- _WHAT IS EXPECTED_:
Whenever the string "shown" turns up in a line below, that line should be copied.

- _MATERIAL SUPPLIED_:
==============================

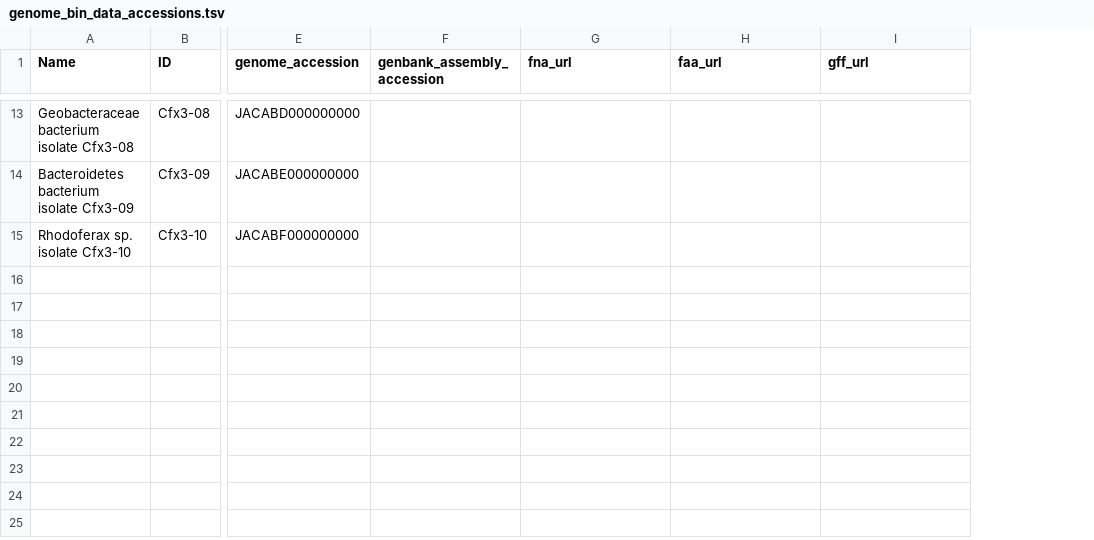
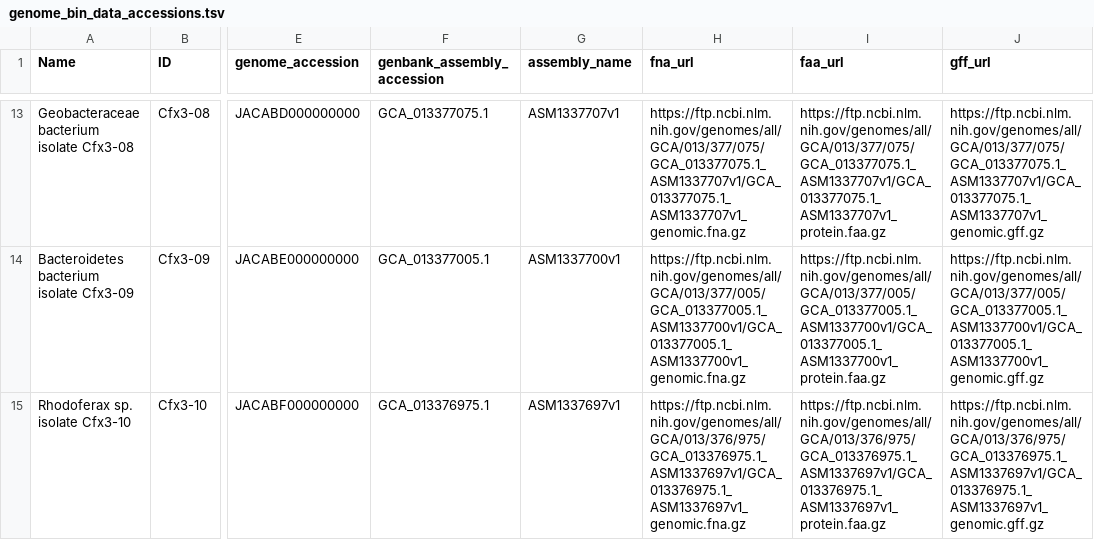
Before and after one commit to jmtsuji/Ca-Chlorohelix-allophototropha-RCI, a TSV file: genome_bin_analysis/genome_bin_data_accessions.tsv, drawn as a sheet; only a part is shown, gaps mark what is left out; addresses are those after the commit; the diff covers the shown part only; the diff names each change by its address in the sheet, - before the commit and + after, or states it on an @@ line.

Commit message:
Added available accessions

```diff
--- a/genome_bin_analysis/genome_bin_data_accessions.tsv
+++ b/genome_bin_analysis/genome_bin_data_accessions.tsv
+column G (assembly_name), rows 13-15: ASM1337707v1 | ASM1337700v1 | ASM1337697v1
-F13 (genbank_assembly_accession): (empty)
+F13 (genbank_assembly_accession): GCA_013377075.1
-H13 (fna_url): (empty)
+H13 (fna_url): https://ftp.ncbi.nlm.nih.gov/genomes/all/GCA/013/377/075/GCA_013377075.1_ASM1337707v1/GCA_013377075.1_ASM1337707v1_genomic.fna.gz
-I13 (faa_url): (empty)
+I13 (faa_url): https://ftp.ncbi.nlm.nih.gov/genomes/all/GCA/013/377/075/GCA_013377075.1_ASM1337707v1/GCA_013377075.1_ASM1337707v1_protein.faa.gz
-J13 (gff_url): (empty)
+J13 (gff_url): https://ftp.ncbi.nlm.nih.gov/genomes/all/GCA/013/377/075/GCA_013377075.1_ASM1337707v1/GCA_013377075.1_ASM1337707v1_genomic.gff.gz
-F14 (genbank_assembly_accession): (empty)
+F14 (genbank_assembly_accession): GCA_013377005.1
-H14 (fna_url): (empty)
+H14 (fna_url): https://ftp.ncbi.nlm.nih.gov/genomes/all/GCA/013/377/005/GCA_013377005.1_ASM1337700v1/GCA_013377005.1_ASM1337700v1_genomic.fna.gz
-I14 (faa_url): (empty)
+I14 (faa_url): https://ftp.ncbi.nlm.nih.gov/genomes/all/GCA/013/377/005/GCA_013377005.1_ASM1337700v1/GCA_013377005.1_ASM1337700v1_protein.faa.gz
-J14 (gff_url): (empty)
+J14 (gff_url): https://ftp.ncbi.nlm.nih.gov/genomes/all/GCA/013/377/005/GCA_013377005.1_ASM1337700v1/GCA_013377005.1_ASM1337700v1_genomic.gff.gz
-F15 (genbank_assembly_accession): (empty)
+F15 (genbank_assembly_accession): GCA_013376975.1
-H15 (fna_url): (empty)
+H15 (fna_url): https://ftp.ncbi.nlm.nih.gov/genomes/all/GCA/013/376/975/GCA_013376975.1_ASM1337697v1/GCA_013376975.1_ASM1337697v1_genomic.fna.gz
-I15 (faa_url): (empty)
+I15 (faa_url): https://ftp.ncbi.nlm.nih.gov/genomes/all/GCA/013/376/975/GCA_013376975.1_ASM1337697v1/GCA_013376975.1_ASM1337697v1_protein.faa.gz
-J15 (gff_url): (empty)
+J15 (gff_url): https://ftp.ncbi.nlm.nih.gov/genomes/all/GCA/013/376/975/GCA_013376975.1_ASM1337697v1/GCA_013376975.1_ASM1337697v1_genomic.gff.gz
```
Also changed, not shown: 28 edited cells elsewhere in this file.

==============================

- _ANSWER SPACE_:
Before and after one commit to jmtsuji/Ca-Chlorohelix-allophototropha-RCI, a TSV file: genome_bin_analysis/genome_bin_data_accessions.tsv, drawn as a sheet; only a part is shown, gaps mark what is left out; addresses are those after the commit; the diff covers the shown part only; the diff names each change by its address in the sheet, - before the commit and + after, or states it on an @@ line.
Also changed, not shown: 28 edited cells elsewhere in this file.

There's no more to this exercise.